the equivalent of five Central Parks. Its 180 holes traverse more than 62,000 yards. The resort employs 2,500 caddies, a small army of instructors, and on a good day books 3,000 rounds of golf. In 2004, Guinness World Records certified Mission Hills as the largest golf resort in the world, surpassing North Carolina's Pinehurst, which offers a mere eight courses.

It's not just that Mission Hills is big. The golf is world class. The Nicklaus course, which opened in 1994, was the first in China to win U.S. PGA accreditation and served as the venue for the 41st World Cup the following year. The other courses -- from the 155-bunker wonder designed for famed sand player Spaniard José Maria Olazabal to the brutally booby-trapped Norman course -- offer a range of challenges. Chu has also created two night courses, playable until 2 A.M., by installing floodlights on selected holes. And if that weren't enough, he has broken ground on two more courses.

That a single club could get this big this fast is, as Bill Murray would surely put it, a Cinderella story -- but one that could happen only in China. The country didn't get its first modern 18-hole course until 1984, nearly a decade after the death of Chairman Mao. Today there are more than 400 courses at 320 resorts, with hundreds more in development. The China Golf Association estimates the number of mainland golfers at more than 500,000, and a rash of new golf magazines attests to growing interest in the sport. In 2004, Zhang Lianwei, a former javelin thrower, became the first mainland golfer to play in the Masters. This year BMW, Volvo, and HSBC will each sponsor tournaments in China. Indeed, the 2006 European Tour includes no fewer than six tournaments in China, more than in England and Scotland combined.

Chu launched Mission Hills in 1992, the year Chinese leader Deng Xiaoping affirmed China's commitment to opening its economy to the outside world. As investors rushed across the border, Chu foresaw that China would soon have its own business elite whose members would want a place to wheel and deal and flaunt their wealth.

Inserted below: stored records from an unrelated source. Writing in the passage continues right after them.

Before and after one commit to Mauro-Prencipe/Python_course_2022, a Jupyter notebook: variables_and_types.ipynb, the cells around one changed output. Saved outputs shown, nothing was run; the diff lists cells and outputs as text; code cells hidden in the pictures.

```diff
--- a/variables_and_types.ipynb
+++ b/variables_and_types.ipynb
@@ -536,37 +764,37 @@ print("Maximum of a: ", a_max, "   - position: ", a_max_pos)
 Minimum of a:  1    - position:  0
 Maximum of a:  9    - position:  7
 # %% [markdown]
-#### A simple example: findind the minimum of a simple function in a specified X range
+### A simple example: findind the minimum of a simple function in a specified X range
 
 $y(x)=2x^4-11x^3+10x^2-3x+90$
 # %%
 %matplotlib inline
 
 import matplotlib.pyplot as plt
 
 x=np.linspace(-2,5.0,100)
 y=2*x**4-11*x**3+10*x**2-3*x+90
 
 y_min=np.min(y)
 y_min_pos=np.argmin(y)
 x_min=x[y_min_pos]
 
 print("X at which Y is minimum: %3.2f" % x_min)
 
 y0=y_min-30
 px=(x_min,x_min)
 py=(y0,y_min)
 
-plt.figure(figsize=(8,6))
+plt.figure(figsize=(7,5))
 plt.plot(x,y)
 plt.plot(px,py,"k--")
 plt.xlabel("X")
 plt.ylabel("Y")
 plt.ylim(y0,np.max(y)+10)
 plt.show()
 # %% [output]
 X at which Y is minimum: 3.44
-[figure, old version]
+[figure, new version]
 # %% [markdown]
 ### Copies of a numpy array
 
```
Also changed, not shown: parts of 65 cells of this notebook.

His first breakthrough was persuading Communist cadres in Shenzhen to lease him a swath of scrubland. The next came when Mission Hills won the right to host the World Cup, prompting local leaders to build a four-lane highway connecting Chu's resort to the Hong Kong border. The road brought new factories, which in turn meant more golfers. In 2002, with work on a fifth Shenzhen course nearing completion, Chu doubled his bet, securing a second parcel from the adjoining municipality of Dongguan.

Brian Curley, a Scottsdale course designer whose firm sketched the master plan and oversaw construction, marvels at the Pharaonic proportions of the task: 2,000 workers, 250 excavators, and 700 dump trucks toiling in two ten-hour shifts, seven days a week. "It was not uncommon to find a mountain gone overnight," Curley recalls. When all ten courses were finished in 2004, Chu launched the Golf-a-thon.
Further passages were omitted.